▶ _What you have to do_
Every line below that carries the word "Organization" needs to be copied.

*** Excerpted data ***

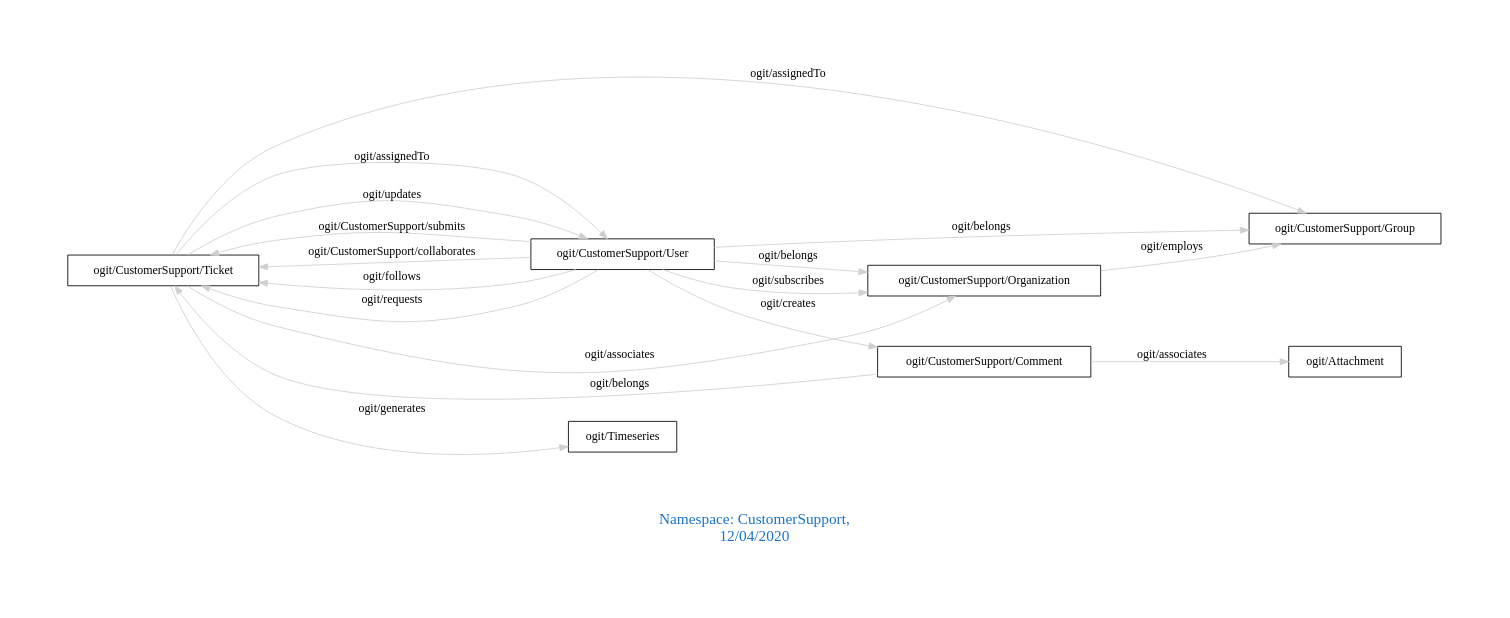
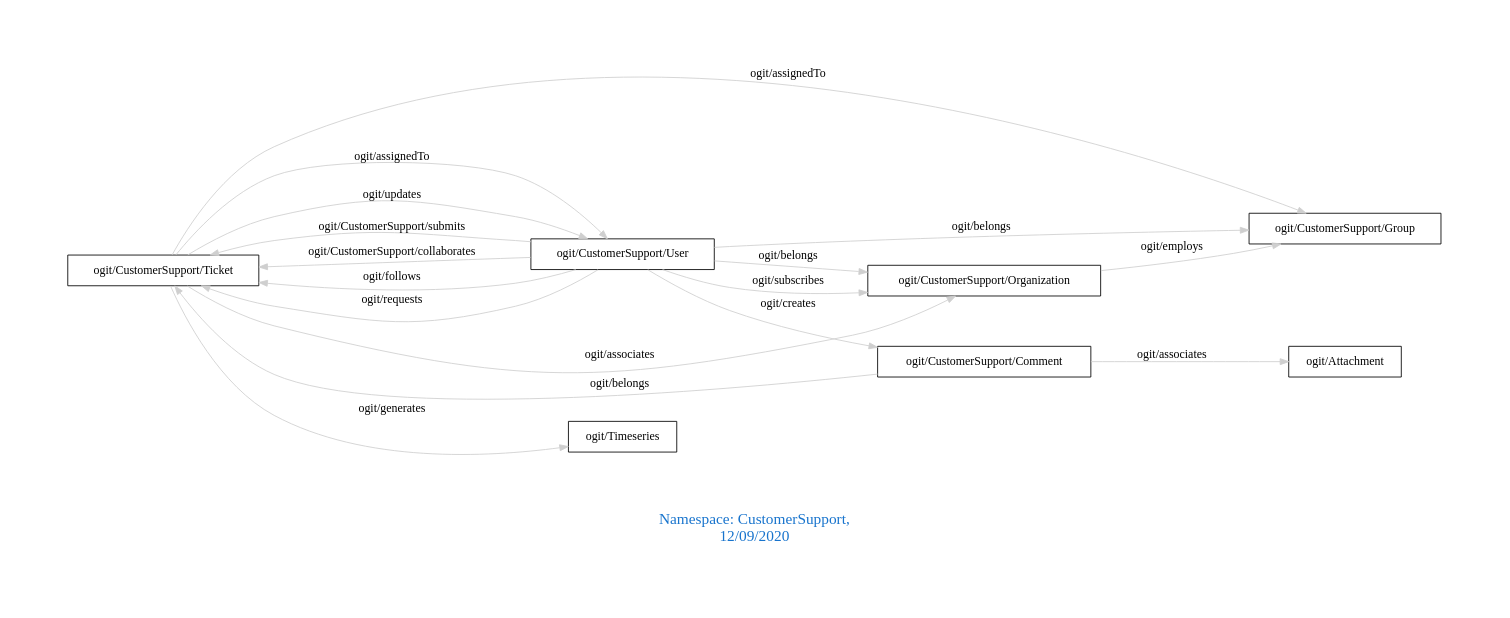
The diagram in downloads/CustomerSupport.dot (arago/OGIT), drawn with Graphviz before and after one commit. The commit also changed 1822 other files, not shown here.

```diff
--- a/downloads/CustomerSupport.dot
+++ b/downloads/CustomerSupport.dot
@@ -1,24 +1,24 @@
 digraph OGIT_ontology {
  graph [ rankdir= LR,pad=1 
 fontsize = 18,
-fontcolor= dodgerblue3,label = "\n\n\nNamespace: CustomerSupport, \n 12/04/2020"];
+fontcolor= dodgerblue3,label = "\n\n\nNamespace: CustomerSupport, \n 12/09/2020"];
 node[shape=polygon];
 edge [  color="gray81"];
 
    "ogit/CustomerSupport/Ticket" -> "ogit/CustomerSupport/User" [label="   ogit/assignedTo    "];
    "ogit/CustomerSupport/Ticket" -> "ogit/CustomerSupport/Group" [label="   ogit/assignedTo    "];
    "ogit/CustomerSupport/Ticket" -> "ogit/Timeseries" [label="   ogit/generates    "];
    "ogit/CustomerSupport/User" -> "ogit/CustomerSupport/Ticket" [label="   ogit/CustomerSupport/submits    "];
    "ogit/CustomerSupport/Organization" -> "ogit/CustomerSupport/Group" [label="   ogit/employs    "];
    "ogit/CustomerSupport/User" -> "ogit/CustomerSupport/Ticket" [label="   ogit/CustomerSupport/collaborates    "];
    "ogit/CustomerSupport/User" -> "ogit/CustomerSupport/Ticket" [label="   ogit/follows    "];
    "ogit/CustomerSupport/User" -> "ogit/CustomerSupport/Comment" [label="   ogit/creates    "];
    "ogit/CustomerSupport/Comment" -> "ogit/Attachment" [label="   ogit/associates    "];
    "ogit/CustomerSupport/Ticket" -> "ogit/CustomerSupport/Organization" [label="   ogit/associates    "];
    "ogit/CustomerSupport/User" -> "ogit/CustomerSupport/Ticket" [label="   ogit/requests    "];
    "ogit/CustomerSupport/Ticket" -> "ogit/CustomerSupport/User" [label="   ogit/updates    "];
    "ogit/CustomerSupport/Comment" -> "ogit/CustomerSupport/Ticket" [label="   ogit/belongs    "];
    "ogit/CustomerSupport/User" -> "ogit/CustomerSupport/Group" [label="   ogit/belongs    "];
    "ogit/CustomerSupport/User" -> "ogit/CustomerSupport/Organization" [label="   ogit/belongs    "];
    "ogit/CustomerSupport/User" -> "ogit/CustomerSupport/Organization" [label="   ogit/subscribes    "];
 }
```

***

▶ _Answer box_
    "ogit/CustomerSupport/Organization" -> "ogit/CustomerSupport/Group" [label="   ogit/employs    "];
    "ogit/CustomerSupport/Ticket" -> "ogit/CustomerSupport/Organization" [label="   ogit/associates    "];
    "ogit/CustomerSupport/User" -> "ogit/CustomerSupport/Organization" [label="   ogit/belongs    "];
    "ogit/CustomerSupport/User" -> "ogit/CustomerSupport/Organization" [label="   ogit/subscribes    "];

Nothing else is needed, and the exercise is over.